» EXERCISE DETAILS
Would you copy the records below, exactly and only from their first line through the line containing "First line of", without any pictures?

» Records from a data collection
****************************************

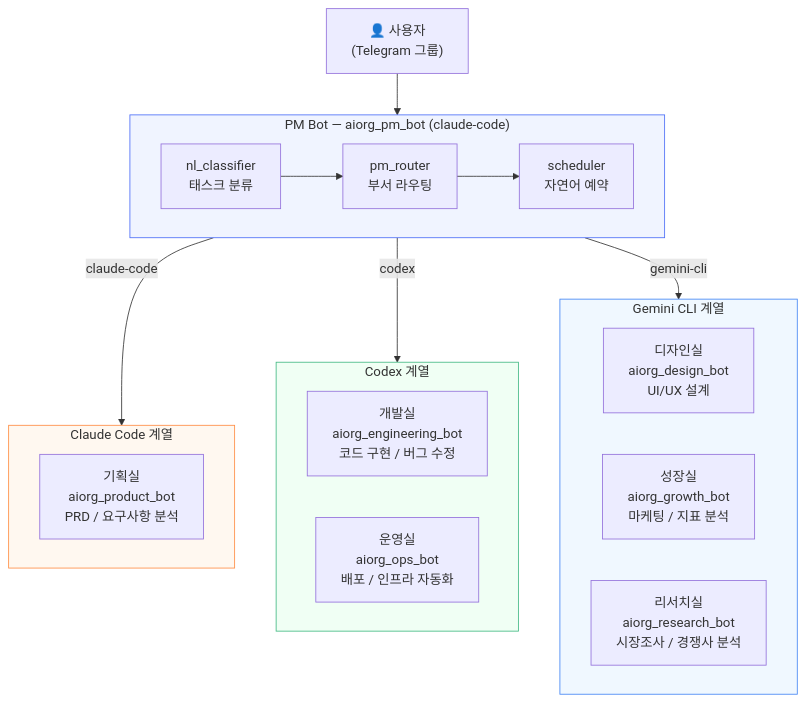
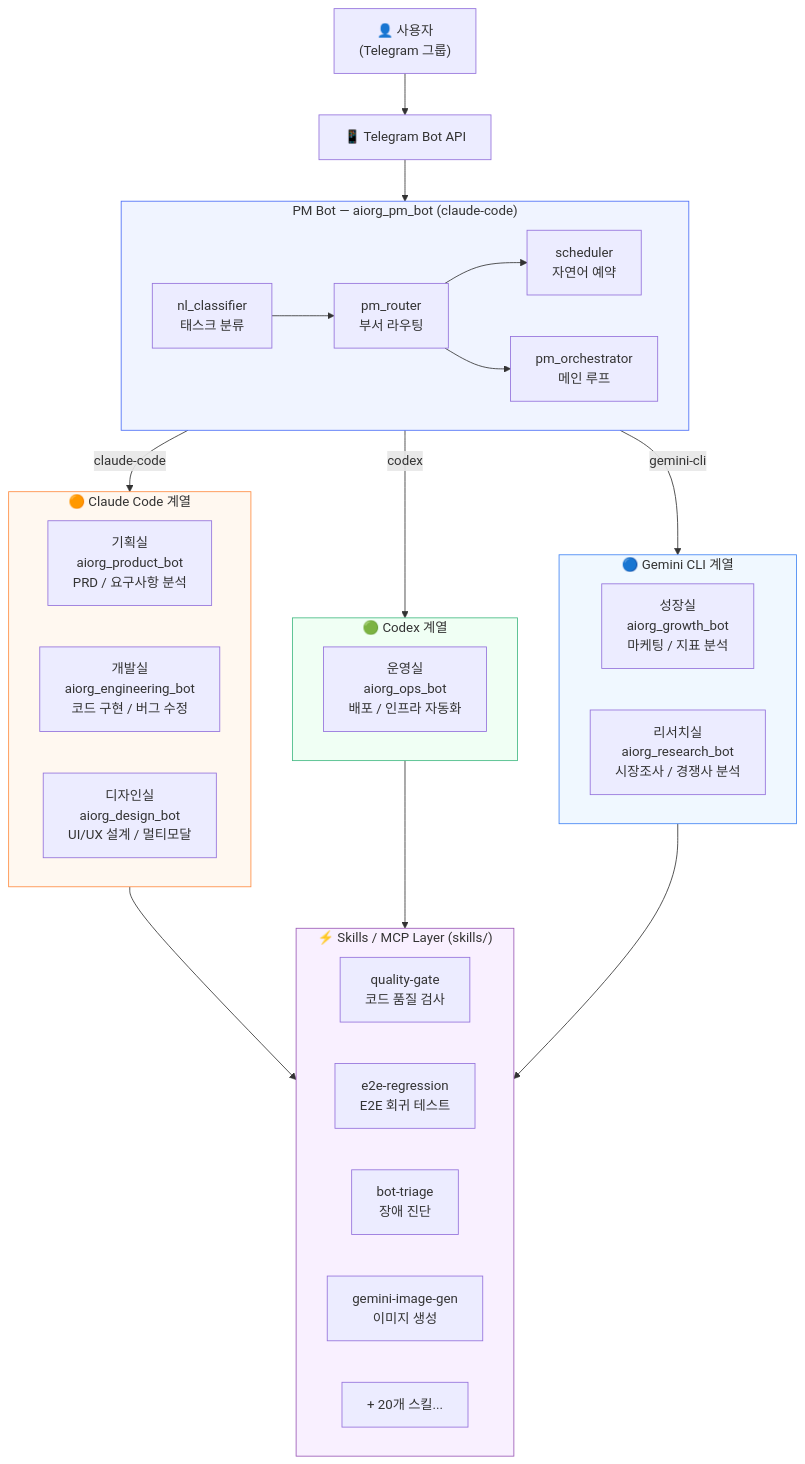
Before and after one commit to dragon1086/telegram-ai-org: the diagram in README.md, drawn with Mermaid. The commit also changed other lines of this file, not shown here.

First line of the commit message:
docs(README): 오픈소스 버전 전면 개편 — 엔진 배정 수정, Mermaid 다이어그램 확장, 배지 개선

````diff
--- a/README.md
+++ b/README.md
@@ -101,34 +108,49 @@
 ```mermaid
 graph TD
-    User["👤 사용자<br/>(Telegram 그룹)"] --> PM
+    User["👤 사용자<br/>(Telegram 그룹)"] --> TG["📱 Telegram Bot API"]
+    TG --> PM
 
     subgraph PM["PM Bot — aiorg_pm_bot (claude-code)"]
         direction LR
         Classifier["nl_classifier<br/>태스크 분류"] --> Router["pm_router<br/>부서 라우팅"]
         Router --> Scheduler["scheduler<br/>자연어 예약"]
+        Router --> Orch["pm_orchestrator<br/>메인 루프"]
     end
 
     PM -->|"claude-code"| ClaudeGroup
     PM -->|"codex"| CodexGroup
     PM -->|"gemini-cli"| GeminiGroup
 
-    subgraph ClaudeGroup["Claude Code 계열"]
+    subgraph ClaudeGroup["🟠 Claude Code 계열"]
         Product["기획실<br/>aiorg_product_bot<br/>PRD / 요구사항 분석"]
+        Engineering["개발실<br/>aiorg_engineering_bot<br/>코드 구현 / 버그 수정"]
+        Design["디자인실<br/>aiorg_design_bot<br/>UI/UX 설계 / 멀티모달"]
     end
 
-    subgraph CodexGroup["Codex 계열"]
-        Engineering["개발실<br/>aiorg_engineering_bot<br/>코드 구현 / 버그 수정"]
+    subgraph CodexGroup["🟢 Codex 계열"]
         Ops["운영실<br/>aiorg_ops_bot<br/>배포 / 인프라 자동화"]
     end
 
-    subgraph GeminiGroup["Gemini CLI 계열"]
-        Design["디자인실<br/>aiorg_design_bot<br/>UI/UX 설계"]
+    subgraph GeminiGroup["🔵 Gemini CLI 계열"]
         Growth["성장실<br/>aiorg_growth_bot<br/>마케팅 / 지표 분석"]
         Research["리서치실<br/>aiorg_research_bot<br/>시장조사 / 경쟁사 분석"]
+    end
+
+    ClaudeGroup --> Skills
+    CodexGroup --> Skills
+    GeminiGroup --> Skills
+
+    subgraph Skills["⚡ Skills / MCP Layer (skills/)"]
+        QG["quality-gate<br/>코드 품질 검사"]
+        E2E["e2e-regression<br/>E2E 회귀 테스트"]
+        BT["bot-triage<br/>장애 진단"]
+        GIG["gemini-image-gen<br/>이미지 생성"]
+        More["+ 20개 스킬..."]
     end
 
     style PM fill:#f0f4ff,stroke:#4a6cf7
     style ClaudeGroup fill:#fff8f0,stroke:#ff8c42
     style CodexGroup fill:#f0fff4,stroke:#42b983
     style GeminiGroup fill:#f0f8ff,stroke:#4285f4
+    style Skills fill:#f9f0ff,stroke:#9b59b6
 ```
````
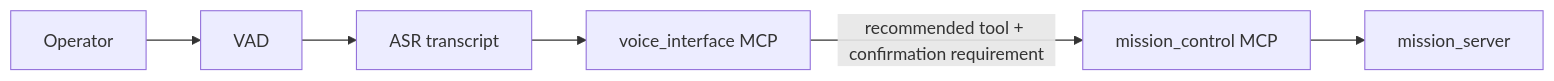
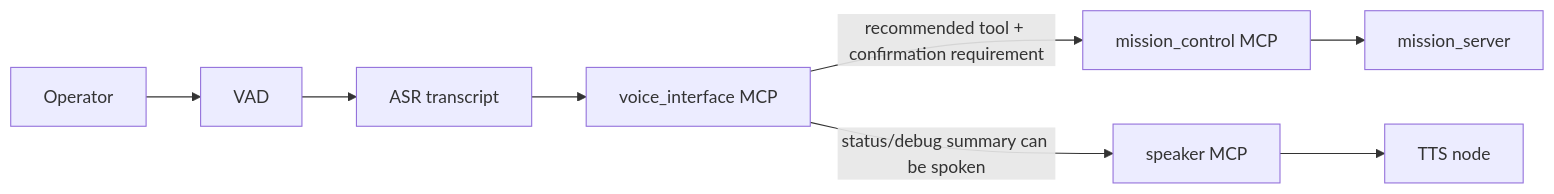
Before and after one commit to KartikMehta-1/AMR-development: the first of 2 diagrams in docs/architecture/50_voice_operator_interface.md, drawn with Mermaid. The commit also changed other lines of this file and 14 other files, not shown here.

Commit message:
Add speaker MCP and TTS feedback node

````diff
--- a/docs/architecture/50_voice_operator_interface.md
+++ b/docs/architecture/50_voice_operator_interface.md
@@ -20,15 +22,19 @@
 ```mermaid
 flowchart LR
   USER[Operator]
   VAD[VAD]
   ASR[ASR transcript]
   VOICEMCP[voice_interface MCP]
   MISSIONMCP[mission_control MCP]
+  SPEAKERMCP[speaker MCP]
+  TTS[TTS node]
   MISSION[mission_server]
 
   USER --> VAD
   VAD --> ASR
   ASR --> VOICEMCP
   VOICEMCP -->|recommended tool + confirmation requirement| MISSIONMCP
   MISSIONMCP --> MISSION
+  VOICEMCP -->|status/debug summary can be spoken| SPEAKERMCP
+  SPEAKERMCP --> TTS
 ```
````
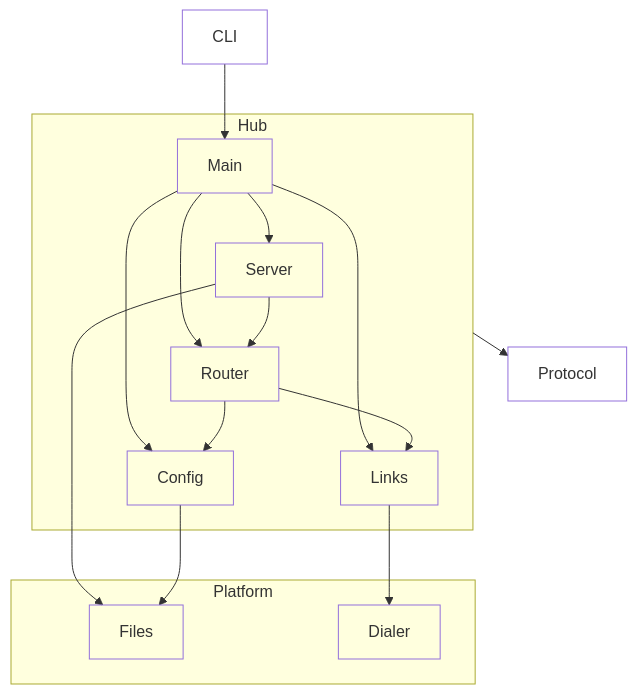
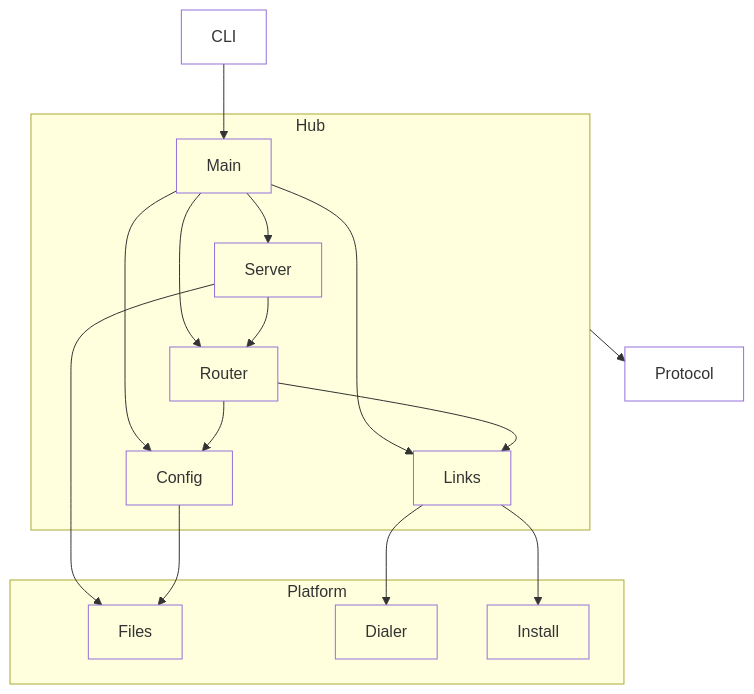
Before and after one commit to MotleyAI/worktree-term: the diagram in architecture/hub.arc42.md, drawn with Mermaid. The commit also changed 51 other files, not shown here.

Commit message:
DEV-2054 PR 5: failing tests for remote hosts, installers, repo management and host status; platform.install in the model; probe outcomes (old Node on the plain PATH passed over)

````diff
--- a/architecture/hub.arc42.md
+++ b/architecture/hub.arc42.md
@@ -12,31 +12,33 @@
 ```mermaid
 flowchart TD
   %% hub: Hub
   protocol["Protocol"]
   subgraph platform["Platform"]
     platform__files["Files"]
     platform__dialer["Dialer"]
+    platform__install["Install"]
   end
   subgraph hub["Hub"]
     hub__server["Server"]
     hub__links["Links"]
     hub__config["Config"]
     hub__router["Router"]
     hub__main["Main"]
   end
   cli["CLI"]
   hub --> protocol
   hub__server --> platform__files
   hub__config --> platform__files
   hub__links --> platform__dialer
+  hub__links --> platform__install
   hub__main --> hub__server
   hub__main --> hub__router
   hub__main --> hub__links
   hub__main --> hub__config
   hub__server --> hub__router
   hub__router --> hub__links
   hub__router --> hub__config
   cli --> hub__main
   classDef leaf fill:none;
-  class protocol,platform__files,platform__dialer,hub__server,hub__links,hub__config,hub__router,hub__main,cli leaf;
+  class protocol,platform__files,platform__dialer,platform__install,hub__server,hub__links,hub__config,hub__router,hub__main,cli leaf;
 ```
````
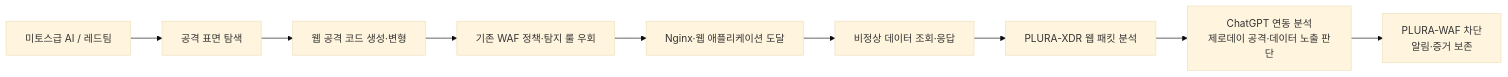
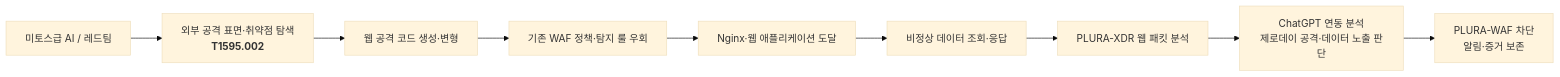
One commit to qubitsec/plura changed the second of 5 diagrams in ko/proposal/lg/poc-full.md. Above: the diagram before and after it, drawn with Mermaid (base theme). The commit also changed other lines of this file, not shown here.

````diff
--- a/ko/proposal/lg/poc-full.md
+++ b/ko/proposal/lg/poc-full.md
@@ -171,15 +204,15 @@
 ```mermaid
 flowchart LR
     A["미토스급 AI / 레드팀"]
-    B["공격 표면 탐색"]
+    B["외부 공격 표면·취약점 탐색<br/><b>T1595.002</b>"]
     C["웹 공격 코드 생성·변형"]
     D["기존 WAF 정책·탐지 룰 우회"]
     E["Nginx·웹 애플리케이션 도달"]
     F["비정상 데이터 조회·응답"]
     G["PLURA-XDR 웹 패킷 분석"]
     H["ChatGPT 연동 분석<br/>제로데이 공격·데이터 노출 판단"]
     I["PLURA-WAF 차단<br/>알림·증거 보존"]
 
     A --> B --> C --> D --> E
     E --> F --> G --> H --> I
 ```
````
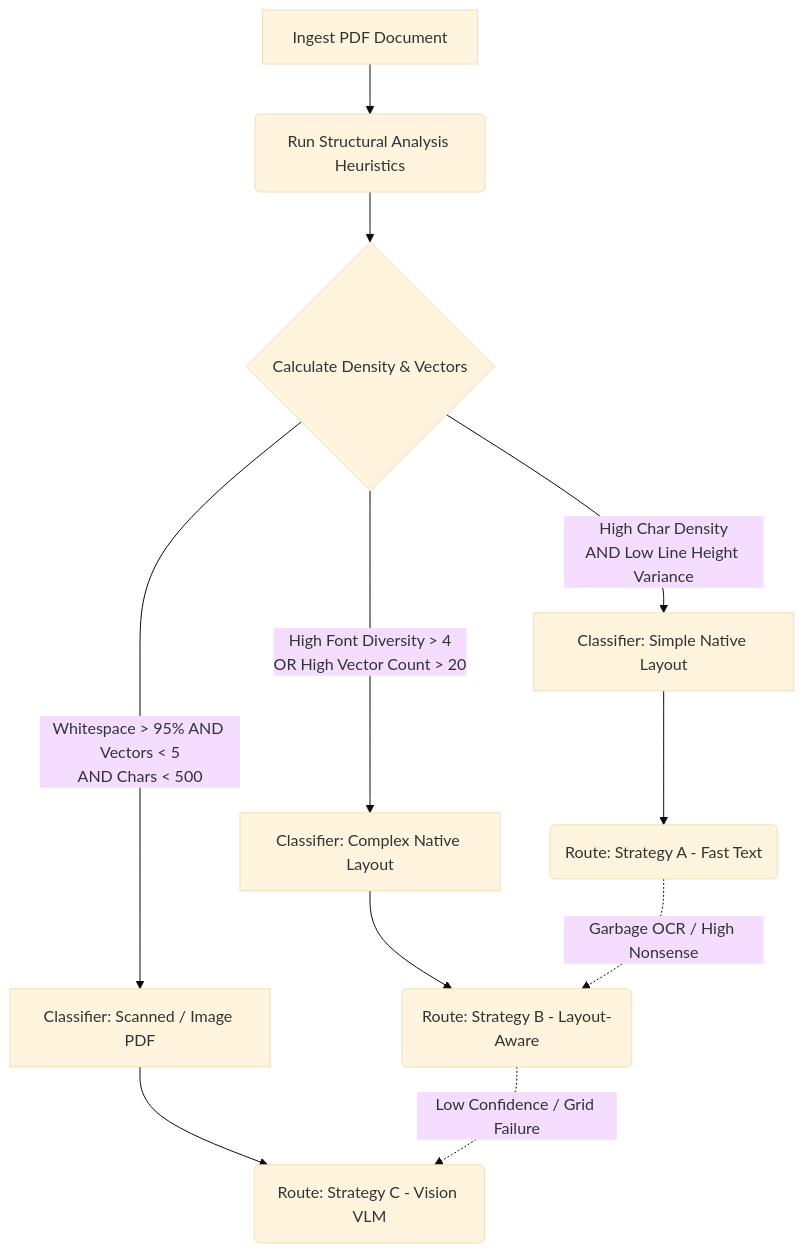
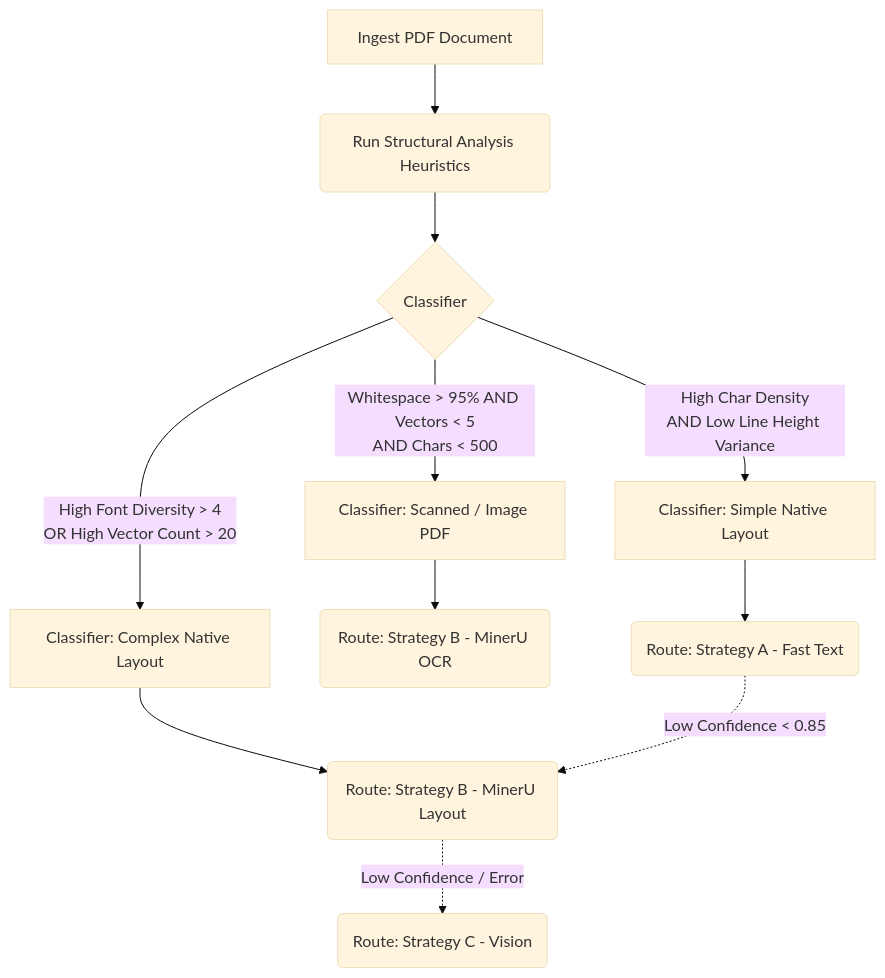
One commit to richh-s/document_intelligence_refinery changed the second of 3 diagrams in final_project_report.md. Above: the diagram before and after it, drawn with Mermaid (base theme). The commit also changed other lines of this file, not shown here.

````diff
--- a/final_project_report.md
+++ b/final_project_report.md
@@ -62,16 +65,16 @@
 ```mermaid
 graph TD
     A[Ingest PDF Document] --> B(Run Structural Analysis Heuristics)
-    B --> C{Calculate Density & Vectors}
+    B --> C{Classifier}
     
     C -- Whitespace > 95% AND Vectors < 5<br/>AND Chars < 500 --> D[Classifier: Scanned / Image PDF]
     C -- High Font Diversity > 4<br/>OR High Vector Count > 20 --> E[Classifier: Complex Native Layout]
-    C -- High Char Density<br/>AND Low Line Height Variance --> F[Classifier: Simple Native Layout]
+    C -- High Char Density<br/>AND Low Line Height Variance --> f[Classifier: Simple Native Layout]
 
-    D --> G(Route: Strategy C - Vision VLM)
-    E --> H(Route: Strategy B - Layout-Aware)
-    F --> I(Route: Strategy A - Fast Text)
+    D --> G(Route: Strategy B - MinerU OCR)
+    E --> H(Route: Strategy B - MinerU Layout)
+    f --> I(Route: Strategy A - Fast Text)
     
-    H -.->|Low Confidence / Grid Failure| G
-    I -.->|Garbage OCR / High Nonsense| H
+    H -.->|Low Confidence / Error| J(Route: Strategy C - Vision)
+    I -.->|Low Confidence < 0.85| H
 ```
````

****************************************

» ANSWER FOR THIS EXERCISE
Before and after one commit to dragon1086/telegram-ai-org: the diagram in README.md, drawn with Mermaid. The commit also changed other lines of this file, not shown here.

First line of the commit message:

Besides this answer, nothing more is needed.